The retired 15-year veteran QB provided his view of the three-down league following a clearly uninformed take from CBS analyst Boomer Esiason, subtle shade from Pro Football Hall of Fame coach Tony Dungy, and a unique comparison by former NFL punter and media personality Pat McAfee calling the CFL “state fair football,” which was followed by him declaring the league dead.

“I don’t think I would ever call it state fair football. The pay is obviously way different, the fanfare, the amount of people that watch American football compared to the CFL,” Frerotte said on The Rod Pedersen Show.

Frerotte was a seventh round, 197th overall selection by Washington in 1994. He started 93 games, 46 in the American capital, while suiting up for 147 total. The six-foot-three, 233-pound passer played for Washington, Minnesota, Denver, St. Louis, Cincinnati, Detroit, and Miami during his career.
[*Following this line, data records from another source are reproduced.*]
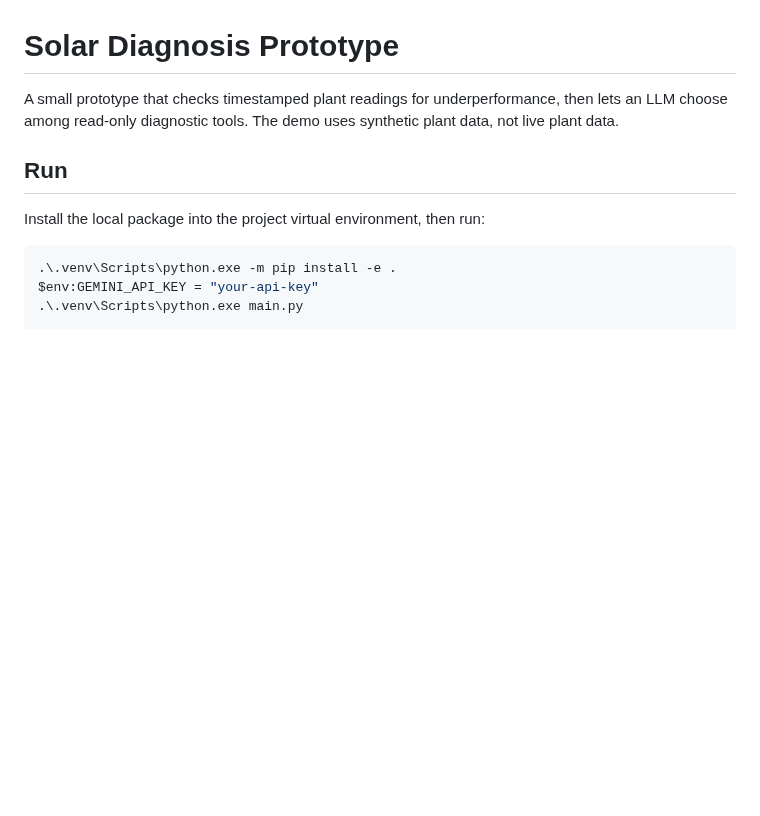
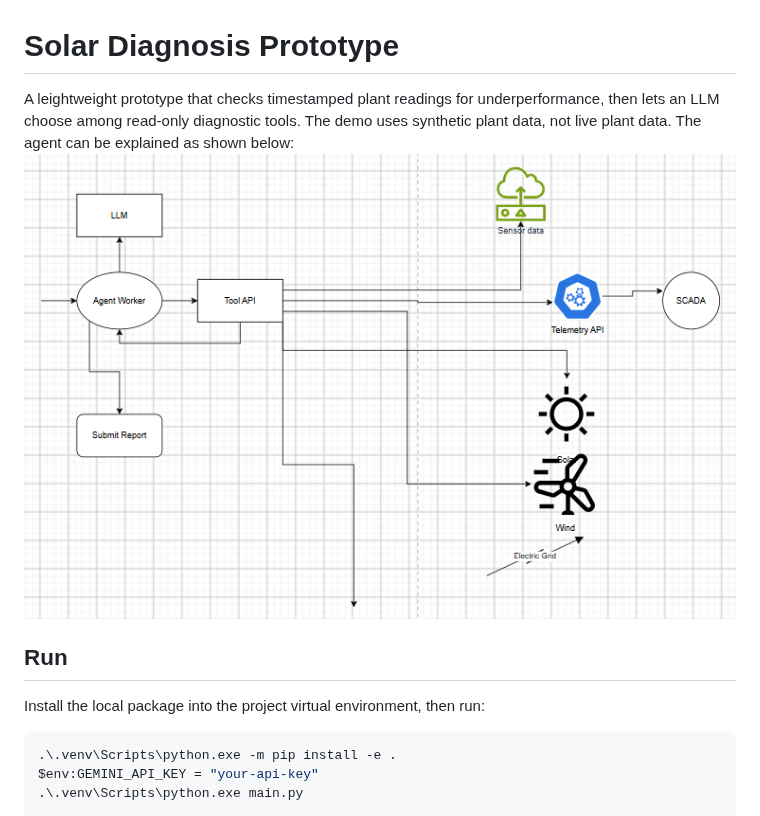
Before and after one commit to saranoor/power-plant-alert-diagnostic-agent, a Markdown page: README.md, the part around the change. Drawn GitHub-style; pictures changed too: design.png (added); blank space fills up the shorter version.

Commit message:
add design

```diff
--- a/README.md
+++ b/README.md
@@ -1,8 +1,7 @@
 # Solar Diagnosis Prototype
 
-A small prototype that checks timestamped plant readings for underperformance,
-then lets an LLM choose among read-only diagnostic tools. The demo uses synthetic
-plant data, not live plant data.
+A leightweight prototype that checks timestamped plant readings for underperformance, then lets an LLM choose among read-only diagnostic tools. The demo uses synthetic plant data, not live plant data. The agent can be explained as shown below:
+![ScreenShot](/design.png)
 
 ## Run
 
```
Also changed, not shown: agentic_system_power_plant.png (deleted), 2 other files.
“Everybody who plays hockey tries to get to the NHL. Everybody who plays football tries to get to the NFL. It’s good football, I’ve been to CFL games. It’s different — you have to get used to it because you’re used to your rules, but it’s still football,” Frerotte said.

In 1996 Frerotte was selected to play in the Pro Bowl. After 15 seasons in the NFL, Frerotte finished completing 54.7 percent of his passes for 21,291 yards with 114 touchdowns against 106 interceptions. During the regular season, Frerotte produced a 45-47-1 win-loss-tie record and went 0-2 as a starter in the playoffs.

“You definitely cannot go against what the CFL has done because they’ve been around for a long, long time,” Frerotte said. “They don’t call it American football. Obviously, the rules are different, but it is still football, there is still hitting, tackling, forward pass — all the things that American football does.”